First, Start With What's Already Stored
When most people think of minimalism, they think of the clutter they can see.
There are many reasons why you may want to consider using a self-storage facility. These facilities have storage units of various sizes and allow you to affordably store the items you do not have enough space for. Self-storage is popular with those who are moving or downsizing or who have run out of space. However, if you are looking into self-storage, there are a few things that you should keep in mind before you rent a storage unit.
Self storage is most helpful for people that have a lot of stuff and not enough house storage to keep it. Sometimes attics and basements are not the ideal places to store things either, because they are bogged down in floods or overrun by insect pests. Yet, to place your belongings in a storage unit takes a great deal of trust. Most storage facilities will not cover the loss of your things in the event of a fire, tornado, or hurricane.
When moving from your first apartment into another, you may put time and effort into protecting your items. But, you may not be too worried if a furniture piece gets a scratch or tear as you may intend on replacing some of your furniture when you move into a single-family home.

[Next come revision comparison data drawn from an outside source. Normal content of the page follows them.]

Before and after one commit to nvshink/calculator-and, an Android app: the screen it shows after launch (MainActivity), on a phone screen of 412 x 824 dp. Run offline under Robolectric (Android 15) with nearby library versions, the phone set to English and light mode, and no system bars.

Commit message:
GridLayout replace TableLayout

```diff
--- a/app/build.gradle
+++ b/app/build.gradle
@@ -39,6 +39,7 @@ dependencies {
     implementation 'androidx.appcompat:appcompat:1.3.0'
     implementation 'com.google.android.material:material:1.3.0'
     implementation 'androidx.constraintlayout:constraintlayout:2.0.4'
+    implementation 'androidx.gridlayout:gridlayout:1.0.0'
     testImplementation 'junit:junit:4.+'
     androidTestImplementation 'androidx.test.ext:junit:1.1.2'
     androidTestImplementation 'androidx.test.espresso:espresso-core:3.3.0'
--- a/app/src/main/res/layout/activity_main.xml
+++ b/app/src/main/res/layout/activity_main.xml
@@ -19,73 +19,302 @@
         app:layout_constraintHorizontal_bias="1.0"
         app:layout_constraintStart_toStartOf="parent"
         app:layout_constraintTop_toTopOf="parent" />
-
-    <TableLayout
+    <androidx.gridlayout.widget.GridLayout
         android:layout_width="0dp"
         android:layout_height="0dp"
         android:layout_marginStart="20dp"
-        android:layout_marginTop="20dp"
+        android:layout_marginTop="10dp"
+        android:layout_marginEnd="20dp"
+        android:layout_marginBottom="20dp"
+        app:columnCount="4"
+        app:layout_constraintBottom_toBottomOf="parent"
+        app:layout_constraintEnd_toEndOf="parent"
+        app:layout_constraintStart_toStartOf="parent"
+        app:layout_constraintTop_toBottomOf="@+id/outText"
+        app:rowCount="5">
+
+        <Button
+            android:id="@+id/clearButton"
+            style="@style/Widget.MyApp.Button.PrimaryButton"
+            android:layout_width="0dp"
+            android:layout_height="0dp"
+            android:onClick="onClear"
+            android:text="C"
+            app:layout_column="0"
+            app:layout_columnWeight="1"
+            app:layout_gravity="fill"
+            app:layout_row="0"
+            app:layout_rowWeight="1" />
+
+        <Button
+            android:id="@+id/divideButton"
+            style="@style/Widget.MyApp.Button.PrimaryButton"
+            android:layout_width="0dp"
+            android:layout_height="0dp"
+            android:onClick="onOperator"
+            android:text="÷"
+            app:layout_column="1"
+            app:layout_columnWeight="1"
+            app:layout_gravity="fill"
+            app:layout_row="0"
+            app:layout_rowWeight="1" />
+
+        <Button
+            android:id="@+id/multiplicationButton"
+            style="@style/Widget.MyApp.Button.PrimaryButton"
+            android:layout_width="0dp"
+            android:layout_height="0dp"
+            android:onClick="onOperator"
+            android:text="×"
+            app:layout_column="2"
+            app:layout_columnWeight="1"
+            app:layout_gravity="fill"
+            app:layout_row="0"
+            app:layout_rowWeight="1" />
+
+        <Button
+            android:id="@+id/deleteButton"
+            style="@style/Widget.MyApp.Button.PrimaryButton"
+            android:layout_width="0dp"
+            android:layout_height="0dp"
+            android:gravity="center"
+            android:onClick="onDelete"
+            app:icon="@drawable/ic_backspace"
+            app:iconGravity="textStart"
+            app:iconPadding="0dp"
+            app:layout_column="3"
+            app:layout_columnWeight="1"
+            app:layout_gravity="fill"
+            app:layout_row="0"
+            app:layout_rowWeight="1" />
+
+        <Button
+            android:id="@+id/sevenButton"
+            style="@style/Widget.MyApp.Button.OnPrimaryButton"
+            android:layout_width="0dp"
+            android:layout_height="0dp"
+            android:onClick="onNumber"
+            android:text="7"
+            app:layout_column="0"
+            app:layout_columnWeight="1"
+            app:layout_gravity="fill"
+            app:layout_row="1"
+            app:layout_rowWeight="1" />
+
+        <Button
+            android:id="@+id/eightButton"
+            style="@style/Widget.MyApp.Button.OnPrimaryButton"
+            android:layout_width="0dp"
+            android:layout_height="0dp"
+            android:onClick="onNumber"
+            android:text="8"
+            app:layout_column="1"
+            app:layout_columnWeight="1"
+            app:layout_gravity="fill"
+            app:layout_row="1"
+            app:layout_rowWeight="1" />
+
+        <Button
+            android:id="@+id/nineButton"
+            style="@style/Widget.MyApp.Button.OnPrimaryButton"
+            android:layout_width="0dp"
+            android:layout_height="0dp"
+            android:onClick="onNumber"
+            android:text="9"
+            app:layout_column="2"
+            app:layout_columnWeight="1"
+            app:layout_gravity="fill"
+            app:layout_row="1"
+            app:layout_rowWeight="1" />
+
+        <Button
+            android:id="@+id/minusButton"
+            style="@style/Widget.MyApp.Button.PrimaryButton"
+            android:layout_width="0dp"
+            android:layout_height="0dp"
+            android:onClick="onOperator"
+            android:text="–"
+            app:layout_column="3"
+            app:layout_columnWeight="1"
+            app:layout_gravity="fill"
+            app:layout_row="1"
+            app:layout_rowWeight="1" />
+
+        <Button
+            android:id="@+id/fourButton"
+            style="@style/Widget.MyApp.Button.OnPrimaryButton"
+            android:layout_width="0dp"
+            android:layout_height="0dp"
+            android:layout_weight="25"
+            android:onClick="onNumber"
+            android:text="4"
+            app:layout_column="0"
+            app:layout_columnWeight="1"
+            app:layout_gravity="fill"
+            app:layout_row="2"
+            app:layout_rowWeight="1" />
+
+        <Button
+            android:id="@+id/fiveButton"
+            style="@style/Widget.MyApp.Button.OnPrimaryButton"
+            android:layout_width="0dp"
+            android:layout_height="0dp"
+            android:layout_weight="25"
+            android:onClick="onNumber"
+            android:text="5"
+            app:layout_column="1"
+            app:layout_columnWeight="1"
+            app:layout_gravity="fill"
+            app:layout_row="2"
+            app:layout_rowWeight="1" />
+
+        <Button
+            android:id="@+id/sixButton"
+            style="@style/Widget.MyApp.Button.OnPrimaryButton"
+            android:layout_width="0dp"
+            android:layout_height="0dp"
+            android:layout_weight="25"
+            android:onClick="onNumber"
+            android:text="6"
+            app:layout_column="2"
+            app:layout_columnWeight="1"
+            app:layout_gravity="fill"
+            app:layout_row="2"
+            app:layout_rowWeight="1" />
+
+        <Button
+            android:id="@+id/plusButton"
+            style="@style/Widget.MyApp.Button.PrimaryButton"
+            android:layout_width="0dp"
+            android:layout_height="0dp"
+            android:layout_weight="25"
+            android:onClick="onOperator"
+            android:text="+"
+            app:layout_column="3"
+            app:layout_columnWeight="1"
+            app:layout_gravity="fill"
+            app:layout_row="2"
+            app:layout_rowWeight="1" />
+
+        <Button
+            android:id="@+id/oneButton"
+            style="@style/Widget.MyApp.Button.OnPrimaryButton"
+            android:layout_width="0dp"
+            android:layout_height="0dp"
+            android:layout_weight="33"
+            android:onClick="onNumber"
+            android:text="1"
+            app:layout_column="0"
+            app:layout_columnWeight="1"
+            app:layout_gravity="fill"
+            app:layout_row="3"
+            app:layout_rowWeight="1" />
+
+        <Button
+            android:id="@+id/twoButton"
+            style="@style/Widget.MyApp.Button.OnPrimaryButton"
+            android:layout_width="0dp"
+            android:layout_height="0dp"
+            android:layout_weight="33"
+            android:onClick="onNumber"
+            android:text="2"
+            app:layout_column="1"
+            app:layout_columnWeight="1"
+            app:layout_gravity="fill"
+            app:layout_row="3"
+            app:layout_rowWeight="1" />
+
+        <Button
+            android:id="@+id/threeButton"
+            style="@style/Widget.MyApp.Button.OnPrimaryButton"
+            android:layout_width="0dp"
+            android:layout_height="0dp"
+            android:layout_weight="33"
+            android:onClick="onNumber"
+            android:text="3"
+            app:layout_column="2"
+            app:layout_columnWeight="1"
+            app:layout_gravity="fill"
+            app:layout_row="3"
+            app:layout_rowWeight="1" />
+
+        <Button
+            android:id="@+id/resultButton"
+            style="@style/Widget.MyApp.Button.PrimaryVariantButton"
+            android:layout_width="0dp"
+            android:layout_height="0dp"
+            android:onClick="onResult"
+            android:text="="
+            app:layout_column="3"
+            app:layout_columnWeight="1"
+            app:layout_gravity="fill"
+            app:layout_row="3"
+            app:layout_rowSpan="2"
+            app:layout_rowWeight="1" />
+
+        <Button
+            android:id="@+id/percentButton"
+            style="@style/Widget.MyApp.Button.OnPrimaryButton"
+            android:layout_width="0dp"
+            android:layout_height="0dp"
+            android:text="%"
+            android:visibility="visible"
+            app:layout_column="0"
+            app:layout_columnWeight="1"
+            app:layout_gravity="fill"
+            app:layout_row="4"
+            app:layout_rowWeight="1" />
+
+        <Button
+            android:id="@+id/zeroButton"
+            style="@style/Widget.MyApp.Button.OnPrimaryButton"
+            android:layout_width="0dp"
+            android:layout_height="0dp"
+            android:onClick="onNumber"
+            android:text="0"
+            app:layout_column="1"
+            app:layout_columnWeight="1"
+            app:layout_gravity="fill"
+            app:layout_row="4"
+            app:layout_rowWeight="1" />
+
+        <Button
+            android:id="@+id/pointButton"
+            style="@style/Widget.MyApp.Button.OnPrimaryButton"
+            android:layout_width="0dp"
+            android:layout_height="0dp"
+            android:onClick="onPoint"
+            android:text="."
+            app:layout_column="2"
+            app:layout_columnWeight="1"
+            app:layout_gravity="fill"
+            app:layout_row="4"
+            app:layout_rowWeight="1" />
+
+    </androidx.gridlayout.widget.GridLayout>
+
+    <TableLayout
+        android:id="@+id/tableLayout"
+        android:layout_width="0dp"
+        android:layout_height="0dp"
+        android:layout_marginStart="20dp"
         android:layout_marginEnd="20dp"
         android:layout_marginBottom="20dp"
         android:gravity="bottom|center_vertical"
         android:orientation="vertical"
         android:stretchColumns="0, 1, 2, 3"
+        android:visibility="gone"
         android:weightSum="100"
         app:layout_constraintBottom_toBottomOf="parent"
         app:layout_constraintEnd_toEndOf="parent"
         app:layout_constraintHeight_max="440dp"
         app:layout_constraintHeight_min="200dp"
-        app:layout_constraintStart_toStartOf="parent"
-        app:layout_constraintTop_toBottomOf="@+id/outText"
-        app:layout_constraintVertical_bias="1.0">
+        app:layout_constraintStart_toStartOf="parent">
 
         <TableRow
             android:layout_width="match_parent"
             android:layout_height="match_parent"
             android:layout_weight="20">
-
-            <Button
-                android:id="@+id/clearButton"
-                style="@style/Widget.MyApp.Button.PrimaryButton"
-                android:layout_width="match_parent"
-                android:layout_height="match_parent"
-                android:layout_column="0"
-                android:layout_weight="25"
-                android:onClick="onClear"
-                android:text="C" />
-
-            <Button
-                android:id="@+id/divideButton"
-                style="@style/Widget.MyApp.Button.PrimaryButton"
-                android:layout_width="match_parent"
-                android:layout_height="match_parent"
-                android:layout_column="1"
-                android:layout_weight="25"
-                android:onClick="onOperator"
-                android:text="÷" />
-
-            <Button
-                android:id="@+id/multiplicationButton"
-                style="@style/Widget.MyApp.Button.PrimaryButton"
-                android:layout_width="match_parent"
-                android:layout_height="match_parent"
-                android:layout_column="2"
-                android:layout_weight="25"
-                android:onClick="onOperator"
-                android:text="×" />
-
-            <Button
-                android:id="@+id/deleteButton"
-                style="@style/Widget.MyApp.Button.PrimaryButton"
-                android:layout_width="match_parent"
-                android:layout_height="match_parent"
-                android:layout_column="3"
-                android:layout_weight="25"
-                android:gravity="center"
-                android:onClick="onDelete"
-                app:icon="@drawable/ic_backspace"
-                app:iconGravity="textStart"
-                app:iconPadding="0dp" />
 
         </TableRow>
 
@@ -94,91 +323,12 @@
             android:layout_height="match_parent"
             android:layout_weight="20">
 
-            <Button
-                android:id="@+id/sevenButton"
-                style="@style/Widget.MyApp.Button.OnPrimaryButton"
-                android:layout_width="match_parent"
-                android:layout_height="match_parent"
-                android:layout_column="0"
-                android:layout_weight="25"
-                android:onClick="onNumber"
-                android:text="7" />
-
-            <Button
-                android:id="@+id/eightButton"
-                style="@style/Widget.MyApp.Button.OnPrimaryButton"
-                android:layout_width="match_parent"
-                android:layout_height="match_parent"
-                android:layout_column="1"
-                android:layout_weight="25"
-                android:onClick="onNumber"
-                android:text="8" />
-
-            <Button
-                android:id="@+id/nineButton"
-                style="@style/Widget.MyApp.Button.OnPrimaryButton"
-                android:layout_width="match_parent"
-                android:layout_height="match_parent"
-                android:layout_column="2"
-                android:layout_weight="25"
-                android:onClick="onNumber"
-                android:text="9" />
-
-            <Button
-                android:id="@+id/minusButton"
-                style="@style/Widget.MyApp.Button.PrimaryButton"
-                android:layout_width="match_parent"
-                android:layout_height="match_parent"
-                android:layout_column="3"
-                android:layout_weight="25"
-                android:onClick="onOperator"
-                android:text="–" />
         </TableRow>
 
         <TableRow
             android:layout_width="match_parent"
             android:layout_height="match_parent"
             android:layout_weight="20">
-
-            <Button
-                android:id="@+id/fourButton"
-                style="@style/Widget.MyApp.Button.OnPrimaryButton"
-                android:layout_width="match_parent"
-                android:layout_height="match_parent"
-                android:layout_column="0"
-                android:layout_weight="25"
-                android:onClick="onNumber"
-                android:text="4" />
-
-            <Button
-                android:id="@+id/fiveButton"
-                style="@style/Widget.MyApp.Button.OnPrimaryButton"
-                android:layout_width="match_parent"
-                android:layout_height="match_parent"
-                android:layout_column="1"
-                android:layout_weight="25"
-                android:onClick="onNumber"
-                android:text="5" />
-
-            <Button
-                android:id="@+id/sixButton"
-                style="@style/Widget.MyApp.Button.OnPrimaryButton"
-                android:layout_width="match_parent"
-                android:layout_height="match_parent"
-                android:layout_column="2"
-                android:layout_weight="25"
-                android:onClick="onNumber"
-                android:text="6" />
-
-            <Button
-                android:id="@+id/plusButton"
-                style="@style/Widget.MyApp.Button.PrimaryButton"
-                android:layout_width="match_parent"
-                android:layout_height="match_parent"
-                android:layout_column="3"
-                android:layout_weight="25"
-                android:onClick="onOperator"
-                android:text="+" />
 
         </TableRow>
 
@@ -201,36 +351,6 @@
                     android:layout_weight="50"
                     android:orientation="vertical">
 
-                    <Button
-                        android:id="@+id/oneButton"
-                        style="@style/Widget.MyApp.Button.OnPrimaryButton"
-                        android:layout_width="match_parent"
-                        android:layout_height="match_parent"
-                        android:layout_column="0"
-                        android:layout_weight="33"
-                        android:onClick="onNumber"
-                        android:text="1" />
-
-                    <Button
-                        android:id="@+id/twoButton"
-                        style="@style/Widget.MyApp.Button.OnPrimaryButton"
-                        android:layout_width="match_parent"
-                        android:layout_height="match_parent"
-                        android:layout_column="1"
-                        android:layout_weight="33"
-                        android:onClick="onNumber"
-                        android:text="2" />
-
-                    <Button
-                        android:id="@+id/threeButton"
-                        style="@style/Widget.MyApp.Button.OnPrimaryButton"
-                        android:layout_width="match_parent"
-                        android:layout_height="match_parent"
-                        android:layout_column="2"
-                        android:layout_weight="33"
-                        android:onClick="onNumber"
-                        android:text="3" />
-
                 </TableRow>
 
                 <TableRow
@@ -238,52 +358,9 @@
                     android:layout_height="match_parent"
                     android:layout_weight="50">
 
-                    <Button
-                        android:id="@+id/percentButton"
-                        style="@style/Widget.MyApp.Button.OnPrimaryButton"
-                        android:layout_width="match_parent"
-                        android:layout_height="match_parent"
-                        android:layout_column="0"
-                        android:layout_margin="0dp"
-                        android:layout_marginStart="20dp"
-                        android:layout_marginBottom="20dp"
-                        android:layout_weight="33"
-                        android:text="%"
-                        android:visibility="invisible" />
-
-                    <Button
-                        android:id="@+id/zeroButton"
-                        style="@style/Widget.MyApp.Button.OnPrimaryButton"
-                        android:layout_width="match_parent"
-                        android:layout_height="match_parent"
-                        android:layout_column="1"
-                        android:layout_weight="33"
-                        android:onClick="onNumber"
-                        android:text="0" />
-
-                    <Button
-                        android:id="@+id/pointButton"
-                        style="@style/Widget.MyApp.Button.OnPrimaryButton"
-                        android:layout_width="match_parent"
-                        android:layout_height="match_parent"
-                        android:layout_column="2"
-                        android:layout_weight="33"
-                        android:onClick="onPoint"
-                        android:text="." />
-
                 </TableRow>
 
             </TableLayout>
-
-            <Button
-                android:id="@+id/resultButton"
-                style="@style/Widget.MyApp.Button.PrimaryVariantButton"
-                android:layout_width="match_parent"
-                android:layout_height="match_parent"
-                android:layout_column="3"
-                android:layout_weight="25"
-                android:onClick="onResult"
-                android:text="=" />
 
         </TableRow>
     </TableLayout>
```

After collecting furniture while living in apartments, you may have various furniture pieces that you like owning and want to keep as a homeowner.
One of the first things you need to do when planning a move is to get quotes for your move. When doing this, don't forget that there are different types of moving quotes; here are three of the most common:
In this case, the movers approximate the weight of your items and quote a fee based on the weight approximation. As long as you don't add any more items to the shipment, you only pay the estimate whether it turns out to be heavier or lighter than the initial estimate.